The same time deadlines apply in both kinds of cases. However, most people do not immediately think “work injury” when they go to the doctor for breathing problems, hearing issues, or other such matters. The best practice is to file a claim at the very first indication of a link to a Minneapolis employer. The claimant has peace of mind that the paperwork is in order, and the claim can always be withdrawn later.
Moreover, many of these illnesses involve a pre-existing condition or have a partial non-work cause. If the job injury was a substantial contributing factor, the entire injury is covered. This analysis includes the nature and severity of:
- The prior injury,
- The prior symptoms, and
- The job injury.
If at all possible, the insurance company nearly always challenges occupational disease claims based on a pre-existing condition, even if the non-work injury or disease is decades old and/or not directly related to the claimed occupational disease.
This occupational disease is one of the most common claims. Extended exposure to noise levels above 85 decibels, which is basically mechanical garden tools, like leaf blowers, aircraft engines, or assembly line noise, often causes at least partial hearing loss.
The bad news is that such hearing loss is nearly always permanent and often degenerative, meaning that it gets worse if not properly treated. The good news is that hearing aids are smaller and more effective than ever before, and they usually completely cure even rather serious hearing loss.
Minnesota workers’ compensation plans pay for these devices 100 percent, as well as any necessary doctor visits and other costs.
Like hearing loss, insurance companies almost always claim that joint pain occurred because of non-work activity or a pre-existing condition. Any position that involves repetitive bending or stooping, such as warehouse or delivery work, can cause back, leg, knee, ankle, and other joint pain. Once again, workers’ compensation pays all the associated medical bills. In addition, most victims receive two-thirds of their average weekly wage while they recover from surgery or are otherwise unable to work because of their job-related pain.
Since only one asbestos fiber can cause lung cancer or other serious health issues, asbestos exposure is not technically and occupational disease. Nonetheless, most workers’ compensation insurance companies categorize it as such, mostly because of the issues involved. Many asbestos illnesses have extremely long incubation periods of up to thirty or forty years. It is very difficult for victims to make a connection between a job they had in the 1980s and the lung cancer they develop in the 2010s.

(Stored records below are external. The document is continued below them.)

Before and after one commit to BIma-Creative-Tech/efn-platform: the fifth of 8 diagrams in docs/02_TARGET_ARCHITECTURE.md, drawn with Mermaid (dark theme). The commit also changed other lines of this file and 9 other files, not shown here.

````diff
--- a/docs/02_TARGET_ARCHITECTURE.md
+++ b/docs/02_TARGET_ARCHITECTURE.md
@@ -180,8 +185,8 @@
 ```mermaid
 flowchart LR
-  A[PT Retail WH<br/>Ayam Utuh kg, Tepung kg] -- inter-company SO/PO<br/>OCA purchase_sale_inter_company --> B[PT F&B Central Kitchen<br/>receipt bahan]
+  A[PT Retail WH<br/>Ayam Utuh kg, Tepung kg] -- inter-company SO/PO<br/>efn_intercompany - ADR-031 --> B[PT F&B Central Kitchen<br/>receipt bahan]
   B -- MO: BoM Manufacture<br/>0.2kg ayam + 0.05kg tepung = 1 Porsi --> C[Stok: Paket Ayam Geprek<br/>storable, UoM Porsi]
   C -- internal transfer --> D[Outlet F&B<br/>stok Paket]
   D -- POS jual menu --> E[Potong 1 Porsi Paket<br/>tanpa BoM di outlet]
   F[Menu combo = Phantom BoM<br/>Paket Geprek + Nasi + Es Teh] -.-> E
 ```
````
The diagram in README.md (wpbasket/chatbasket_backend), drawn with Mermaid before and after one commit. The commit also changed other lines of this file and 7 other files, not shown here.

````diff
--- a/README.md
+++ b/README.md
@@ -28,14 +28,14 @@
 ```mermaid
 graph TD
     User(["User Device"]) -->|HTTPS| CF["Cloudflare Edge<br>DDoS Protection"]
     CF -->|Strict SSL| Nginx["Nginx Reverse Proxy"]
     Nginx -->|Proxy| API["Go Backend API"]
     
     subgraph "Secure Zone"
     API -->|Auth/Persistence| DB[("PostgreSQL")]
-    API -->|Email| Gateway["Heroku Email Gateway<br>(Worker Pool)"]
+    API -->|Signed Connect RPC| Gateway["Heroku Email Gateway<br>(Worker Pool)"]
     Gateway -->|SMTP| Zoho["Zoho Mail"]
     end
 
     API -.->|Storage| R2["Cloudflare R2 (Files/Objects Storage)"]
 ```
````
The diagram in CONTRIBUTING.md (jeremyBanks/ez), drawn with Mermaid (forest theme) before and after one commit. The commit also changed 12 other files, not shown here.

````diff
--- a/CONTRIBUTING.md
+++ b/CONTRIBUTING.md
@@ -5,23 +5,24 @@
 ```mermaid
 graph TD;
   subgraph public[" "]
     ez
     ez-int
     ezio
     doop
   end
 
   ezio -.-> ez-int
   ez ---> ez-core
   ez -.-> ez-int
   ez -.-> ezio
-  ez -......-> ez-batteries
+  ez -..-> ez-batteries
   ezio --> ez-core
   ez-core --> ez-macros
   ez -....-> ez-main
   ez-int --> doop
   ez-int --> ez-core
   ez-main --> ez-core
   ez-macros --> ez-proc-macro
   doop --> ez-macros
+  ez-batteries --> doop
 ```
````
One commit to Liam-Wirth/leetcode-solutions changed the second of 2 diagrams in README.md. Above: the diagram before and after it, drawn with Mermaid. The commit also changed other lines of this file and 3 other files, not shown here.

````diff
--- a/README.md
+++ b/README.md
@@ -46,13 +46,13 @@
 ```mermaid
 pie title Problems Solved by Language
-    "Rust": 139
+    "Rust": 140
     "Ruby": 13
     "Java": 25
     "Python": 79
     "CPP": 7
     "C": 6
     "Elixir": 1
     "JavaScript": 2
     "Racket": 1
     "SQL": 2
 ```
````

Aggressive representation is essential, because cancer treatments are so expensive that almost no one can afford to pay them out-of-pocket. Minnesota workers’ compensation benefits are almost literally a matter of life and death in these instances.
Connect With a Tenacious Attorney
Significant workers’ compensation benefits are available for occupational diseases, but the insurance companies do not simply give them away. For a free consultation with an experienced personal injury lawyer in Minnesota, contact the Gunther Law Office. We do not charge upfront legal fees in workers’ compensation cases.